◆ Your instructions: Reproduce the listing below word for word, with no pictures.

◆ Source data:

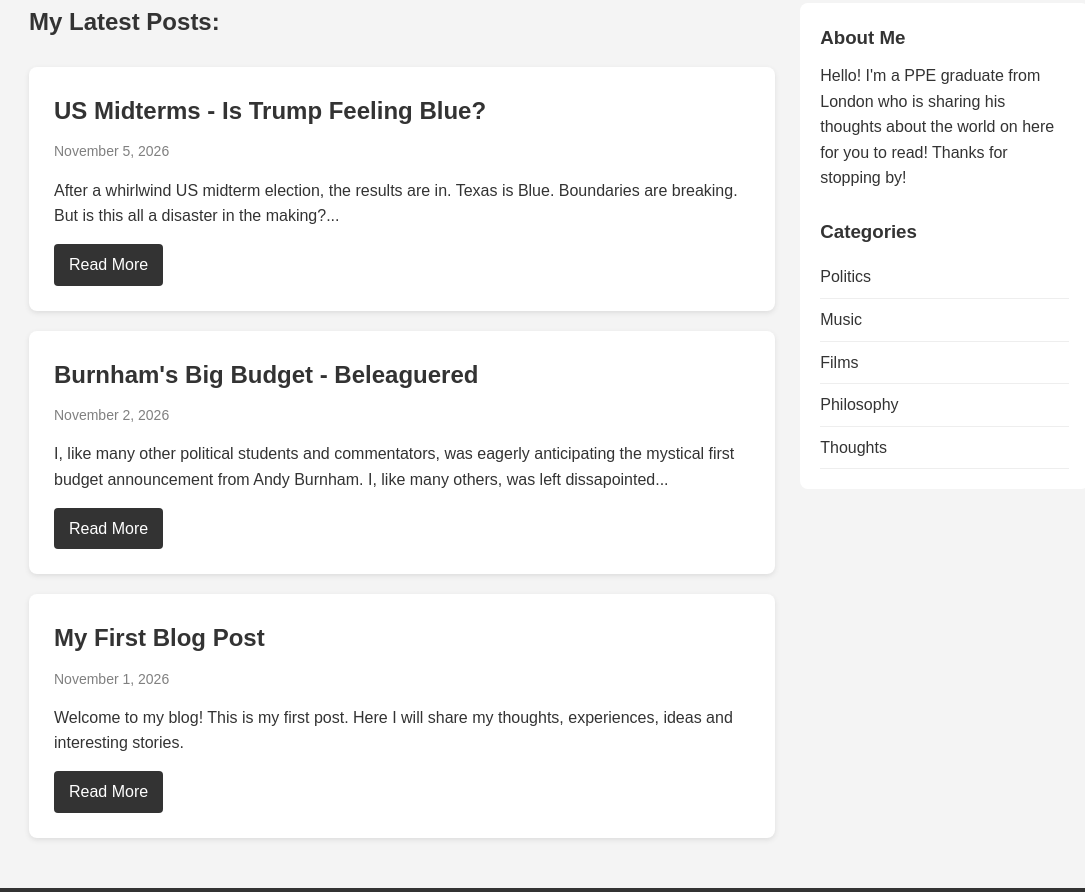
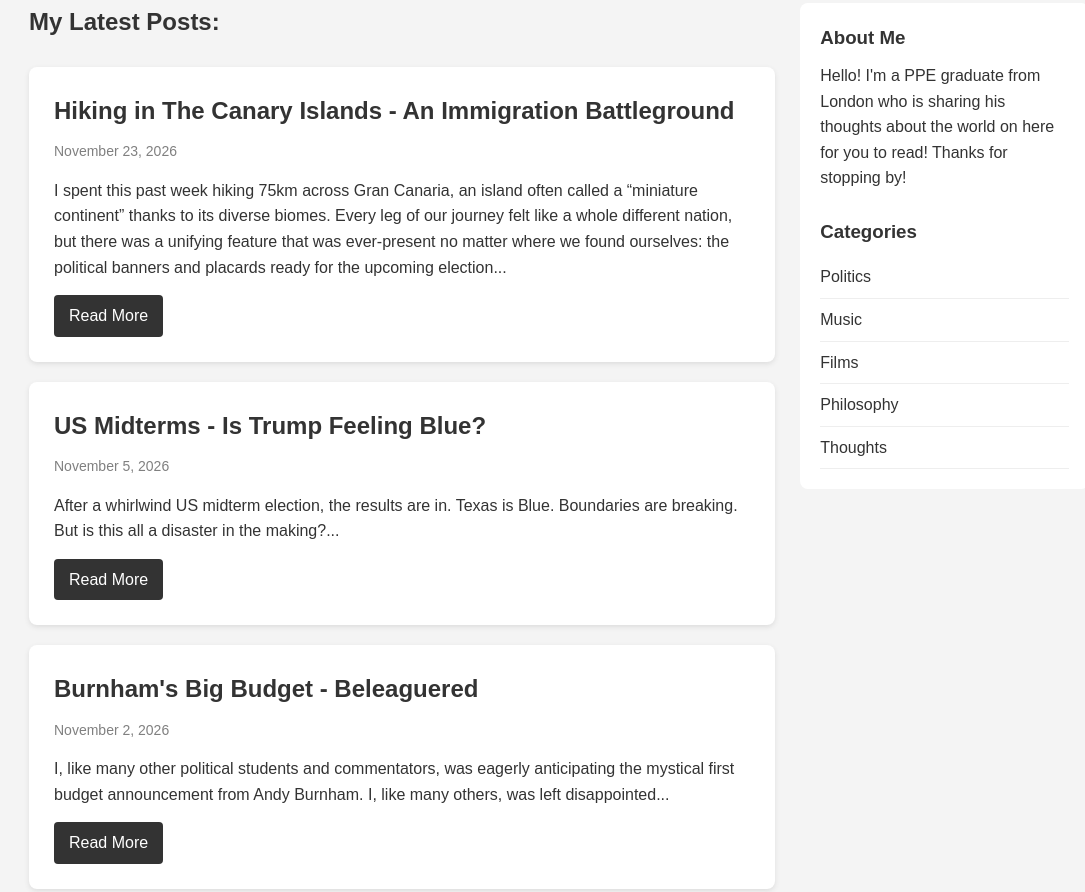
Before and after one commit to Alfie-Website-Test/Alfie-Blog, a plain HTML site: page index.html in a window 1280 px wide. Shown: the part 277-1169 px from the top of the page, without its empty margins (81-1166 px from the left). Drawn offline with Linux system fonts and the light colour scheme.

Commit message:
Update index.html to display latest posts section
Removed old articles and added a section for loading latest posts.

```diff
--- a/index.html
+++ b/index.html
@@ -35,37 +35,10 @@
 	<h2>My Latest Posts:</h2>
 </div>
 <br>
-            <article>
-                <h2>US Midterms - Is Trump Feeling Blue?</h2>
-                <p class="date">November 5, 2026</p>
-                <p>
-                    After a whirlwind US midterm election, the results are in. Texas is Blue.
-                    Boundaries are breaking. But is this all a disaster in the making?...
-                </p>
-                <a href="post3.html" class="read-more">Read More</a>
-            </article>
+            <section id="latest-posts">
+    <p>Loading latest posts...</p>
+	    </section>
 
-            <article>
-                <h2>Burnham's Big Budget - Beleaguered</h2>
-                <p class="date">November 2, 2026</p>
-                <p>
-                    I, like many other political students and commentators,
-                    was eagerly anticipating the mystical first budget announcement
-                    from Andy Burnham. I, like many others, was left dissapointed...
-                </p>
-                <a href="post2.html" class="read-more">Read More</a>
-            </article>
-
-            <article>
-                <h2>My First Blog Post</h2>
-                <p class="date">November 1, 2026</p>
-                <p>
-                    Welcome to my blog! This is my first post.
-                    Here I will share my thoughts, experiences,
-                    ideas and interesting stories.
-                </p>
-                <a href="post1.html" class="read-more">Read More</a>
-            </article>
         </main>
 
         <aside>
@@ -91,5 +64,7 @@
         <p>&copy; 2026 alfiebarker.co.uk. All rights reserved.</p>
     </footer>
 
+<script src="latest-posts.js"></script>
+
 </body>
 </html>
```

◆ Completed exercise:
Before and after one commit to Alfie-Website-Test/Alfie-Blog, a plain HTML site: page index.html in a window 1280 px wide. Shown: the part 277-1169 px from the top of the page, without its empty margins (81-1166 px from the left). Drawn offline with Linux system fonts and the light colour scheme.

Commit message:
Update index.html to display latest posts section
Removed old articles and added a section for loading latest posts.

```diff
--- a/index.html
+++ b/index.html
@@ -35,37 +35,10 @@
 	<h2>My Latest Posts:</h2>
 </div>
 <br>
-            <article>
-                <h2>US Midterms - Is Trump Feeling Blue?</h2>
-                <p class="date">November 5, 2026</p>
-                <p>
-                    After a whirlwind US midterm election, the results are in. Texas is Blue.
-                    Boundaries are breaking. But is this all a disaster in the making?...
-                </p>
-                <a href="post3.html" class="read-more">Read More</a>
-            </article>
+            <section id="latest-posts">
+    <p>Loading latest posts...</p>
+	    </section>
 
-            <article>
-                <h2>Burnham's Big Budget - Beleaguered</h2>
-                <p class="date">November 2, 2026</p>
-                <p>
-                    I, like many other political students and commentators,
-                    was eagerly anticipating the mystical first budget announcement
-                    from Andy Burnham. I, like many others, was left dissapointed...
-                </p>
-                <a href="post2.html" class="read-more">Read More</a>
-            </article>
-
-            <article>
-                <h2>My First Blog Post</h2>
-                <p class="date">November 1, 2026</p>
-                <p>
-                    Welcome to my blog! This is my first post.
-                    Here I will share my thoughts, experiences,
-                    ideas and interesting stories.
-                </p>
-                <a href="post1.html" class="read-more">Read More</a>
-            </article>
         </main>
 
         <aside>
@@ -91,5 +64,7 @@
         <p>&copy; 2026 alfiebarker.co.uk. All rights reserved.</p>
     </footer>
 
+<script src="latest-posts.js"></script>
+
 </body>
 </html>
```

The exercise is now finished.